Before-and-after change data
=== Begin Enclosure ===

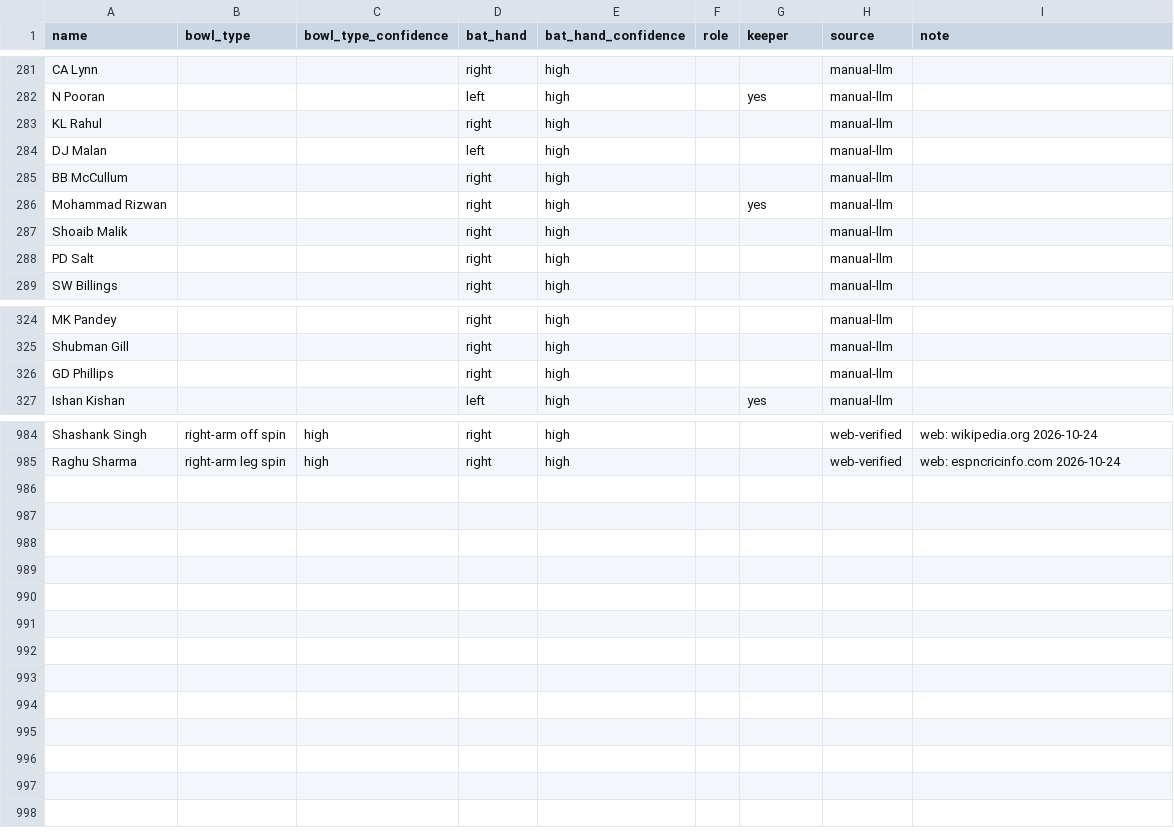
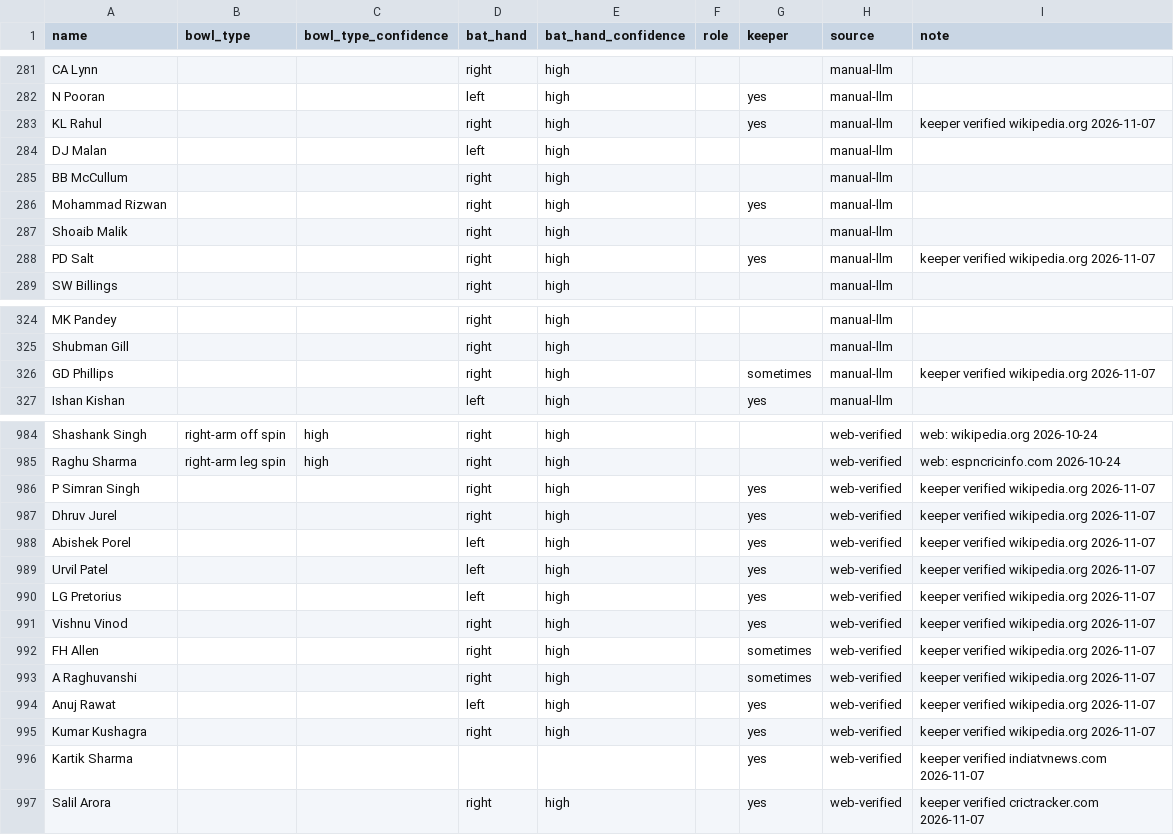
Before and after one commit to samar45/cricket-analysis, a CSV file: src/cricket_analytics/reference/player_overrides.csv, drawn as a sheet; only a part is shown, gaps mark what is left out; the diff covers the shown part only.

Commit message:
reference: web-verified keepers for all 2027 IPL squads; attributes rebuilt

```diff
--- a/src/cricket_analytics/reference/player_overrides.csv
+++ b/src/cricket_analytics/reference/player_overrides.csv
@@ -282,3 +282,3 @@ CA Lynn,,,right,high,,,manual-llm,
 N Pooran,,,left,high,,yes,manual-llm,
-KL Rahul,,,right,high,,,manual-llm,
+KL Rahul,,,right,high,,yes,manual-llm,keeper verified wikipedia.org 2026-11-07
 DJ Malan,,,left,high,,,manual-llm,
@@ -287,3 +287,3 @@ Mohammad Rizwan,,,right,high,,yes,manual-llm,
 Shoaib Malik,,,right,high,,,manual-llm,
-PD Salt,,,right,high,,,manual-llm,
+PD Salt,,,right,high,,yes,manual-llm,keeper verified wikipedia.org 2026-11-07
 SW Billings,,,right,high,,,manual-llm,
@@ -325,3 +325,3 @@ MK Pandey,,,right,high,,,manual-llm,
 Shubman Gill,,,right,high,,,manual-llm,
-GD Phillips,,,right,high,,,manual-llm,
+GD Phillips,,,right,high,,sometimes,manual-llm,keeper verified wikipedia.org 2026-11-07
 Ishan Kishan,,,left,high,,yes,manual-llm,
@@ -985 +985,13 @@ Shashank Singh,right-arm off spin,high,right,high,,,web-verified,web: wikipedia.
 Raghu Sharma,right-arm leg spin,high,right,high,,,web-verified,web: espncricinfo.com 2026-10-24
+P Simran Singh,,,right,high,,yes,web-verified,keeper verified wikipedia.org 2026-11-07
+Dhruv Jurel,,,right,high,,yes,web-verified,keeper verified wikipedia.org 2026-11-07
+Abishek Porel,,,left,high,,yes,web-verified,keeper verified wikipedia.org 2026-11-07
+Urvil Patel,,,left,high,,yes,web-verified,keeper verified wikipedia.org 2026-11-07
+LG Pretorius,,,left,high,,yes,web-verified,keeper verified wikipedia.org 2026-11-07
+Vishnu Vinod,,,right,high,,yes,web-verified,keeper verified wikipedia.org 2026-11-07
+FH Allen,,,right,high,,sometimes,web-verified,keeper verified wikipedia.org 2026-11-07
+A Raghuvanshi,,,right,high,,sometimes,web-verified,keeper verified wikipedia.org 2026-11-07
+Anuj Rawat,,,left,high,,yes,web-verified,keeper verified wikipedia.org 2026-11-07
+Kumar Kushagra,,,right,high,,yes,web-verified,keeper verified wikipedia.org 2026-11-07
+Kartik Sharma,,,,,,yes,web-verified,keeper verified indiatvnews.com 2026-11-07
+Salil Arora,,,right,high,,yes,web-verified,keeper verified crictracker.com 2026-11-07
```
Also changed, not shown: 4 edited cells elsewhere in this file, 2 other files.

=== End Enclosure ===

Your task: In the copy, include every line of the entries above exactly and none of the pictures.

Answer box:
Before and after one commit to samar45/cricket-analysis, a CSV file: src/cricket_analytics/reference/player_overrides.csv, drawn as a sheet; only a part is shown, gaps mark what is left out; the diff covers the shown part only.

Commit message:
reference: web-verified keepers for all 2027 IPL squads; attributes rebuilt

```diff
--- a/src/cricket_analytics/reference/player_overrides.csv
+++ b/src/cricket_analytics/reference/player_overrides.csv
@@ -282,3 +282,3 @@ CA Lynn,,,right,high,,,manual-llm,
 N Pooran,,,left,high,,yes,manual-llm,
-KL Rahul,,,right,high,,,manual-llm,
+KL Rahul,,,right,high,,yes,manual-llm,keeper verified wikipedia.org 2026-11-07
 DJ Malan,,,left,high,,,manual-llm,
@@ -287,3 +287,3 @@ Mohammad Rizwan,,,right,high,,yes,manual-llm,
 Shoaib Malik,,,right,high,,,manual-llm,
-PD Salt,,,right,high,,,manual-llm,
+PD Salt,,,right,high,,yes,manual-llm,keeper verified wikipedia.org 2026-11-07
 SW Billings,,,right,high,,,manual-llm,
@@ -325,3 +325,3 @@ MK Pandey,,,right,high,,,manual-llm,
 Shubman Gill,,,right,high,,,manual-llm,
-GD Phillips,,,right,high,,,manual-llm,
+GD Phillips,,,right,high,,sometimes,manual-llm,keeper verified wikipedia.org 2026-11-07
 Ishan Kishan,,,left,high,,yes,manual-llm,
@@ -985 +985,13 @@ Shashank Singh,right-arm off spin,high,right,high,,,web-verified,web: wikipedia.
 Raghu Sharma,right-arm leg spin,high,right,high,,,web-verified,web: espncricinfo.com 2026-10-24
+P Simran Singh,,,right,high,,yes,web-verified,keeper verified wikipedia.org 2026-11-07
+Dhruv Jurel,,,right,high,,yes,web-verified,keeper verified wikipedia.org 2026-11-07
+Abishek Porel,,,left,high,,yes,web-verified,keeper verified wikipedia.org 2026-11-07
+Urvil Patel,,,left,high,,yes,web-verified,keeper verified wikipedia.org 2026-11-07
+LG Pretorius,,,left,high,,yes,web-verified,keeper verified wikipedia.org 2026-11-07
+Vishnu Vinod,,,right,high,,yes,web-verified,keeper verified wikipedia.org 2026-11-07
+FH Allen,,,right,high,,sometimes,web-verified,keeper verified wikipedia.org 2026-11-07
+A Raghuvanshi,,,right,high,,sometimes,web-verified,keeper verified wikipedia.org 2026-11-07
+Anuj Rawat,,,left,high,,yes,web-verified,keeper verified wikipedia.org 2026-11-07
+Kumar Kushagra,,,right,high,,yes,web-verified,keeper verified wikipedia.org 2026-11-07
+Kartik Sharma,,,,,,yes,web-verified,keeper verified indiatvnews.com 2026-11-07
+Salil Arora,,,right,high,,yes,web-verified,keeper verified crictracker.com 2026-11-07
```
Also changed, not shown: 4 edited cells elsewhere in this file, 2 other files.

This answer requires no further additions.